The Government has announced today that, from April, fathers will be able to share maternity leave with their partners. So, is this it, the dawn of a new era, the rise of the stay-at-home-dad?
I'd like to think so.
It's ridiculous that, at a time when paranoid HR departments across the land quiver at the mere thought of being sued by employees for biro-related trauma, let alone inequality tribunals, we new dads are given a paltry two weeks' paid paternity leave.
I can only imagine that the childless Whitehall pen pushers who originally set down the two week decree naively imagined that, by the end of their14 days, fathers would have settled their newborns into an unbroken routine of 12-hour sleeps, while also enabling their wives to have recovered enough from birth to fly around Tesco and juggle washing, hoovering and cleaning. I mean, you can do almost anything in two weeks!
Dads should be allowed to stay at home to help ease families in to parenthood and to settle newborns in to their new lives. The choice of who stays at home and who goes to work - even solely over the maternity leave period - should be open and equal to men and women.
It's also a decision that shouldn't be taken likely and, in the B household, it's still one that has to be decided. There is lots to weigh up, of course, but in my opinion the decision rests with Mrs B. If she wants to stay at home and bring up our little man - being there for him at every step of the way - then that is her right to do so and I will do everything I possibly can to support her and him.
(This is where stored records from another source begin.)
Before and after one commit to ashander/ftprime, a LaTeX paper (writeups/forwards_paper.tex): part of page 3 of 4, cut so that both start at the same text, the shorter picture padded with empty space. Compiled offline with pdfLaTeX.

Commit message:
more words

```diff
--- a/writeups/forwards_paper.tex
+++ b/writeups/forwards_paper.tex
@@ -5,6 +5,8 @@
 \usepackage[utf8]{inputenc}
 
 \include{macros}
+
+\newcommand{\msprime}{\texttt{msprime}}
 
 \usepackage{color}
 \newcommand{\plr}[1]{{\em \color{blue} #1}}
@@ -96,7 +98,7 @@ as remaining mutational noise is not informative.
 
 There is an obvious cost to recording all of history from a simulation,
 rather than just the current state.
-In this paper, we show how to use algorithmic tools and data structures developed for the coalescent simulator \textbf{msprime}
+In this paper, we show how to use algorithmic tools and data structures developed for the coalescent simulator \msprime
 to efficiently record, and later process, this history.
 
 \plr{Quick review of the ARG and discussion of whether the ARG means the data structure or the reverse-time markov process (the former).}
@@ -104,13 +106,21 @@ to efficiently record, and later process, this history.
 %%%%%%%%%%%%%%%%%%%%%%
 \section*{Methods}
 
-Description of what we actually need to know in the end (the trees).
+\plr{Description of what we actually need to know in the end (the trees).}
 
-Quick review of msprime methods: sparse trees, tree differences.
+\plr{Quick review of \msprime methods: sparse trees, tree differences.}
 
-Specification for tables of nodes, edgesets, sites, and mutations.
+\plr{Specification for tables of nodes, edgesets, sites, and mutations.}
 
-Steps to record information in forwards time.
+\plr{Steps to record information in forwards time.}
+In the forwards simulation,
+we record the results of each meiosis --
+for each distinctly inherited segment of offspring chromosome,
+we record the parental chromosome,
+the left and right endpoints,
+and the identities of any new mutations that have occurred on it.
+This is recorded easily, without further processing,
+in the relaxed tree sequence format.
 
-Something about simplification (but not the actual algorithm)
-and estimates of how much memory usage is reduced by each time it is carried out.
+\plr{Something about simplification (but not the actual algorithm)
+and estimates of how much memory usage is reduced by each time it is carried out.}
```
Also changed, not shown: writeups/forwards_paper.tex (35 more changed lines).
Should Mrs B really wish to return to work, however, I would have no qualms whatsoever about becoming a stay-at -home dad. Much better that than sticking him in an expensive nursery, where we'll effectively miss much of his early development and be unable to oversee those who are caring for him.
I have a feeling, however, that stay-at-home dads are a rare breed in our neck of the woods, one undoubtedly viewed with scepticism by the female-dominated buggy-pushing hoardes. Indeed, the prospect of turning up at a playgroup like a rookie cowboy in a Wild West saloon (cue silence, turning heads, whispered comments and tumbleweed) actually makes me more nervous than the thought of round-the-clock nappy changes and tantrums.
It's a brave new world.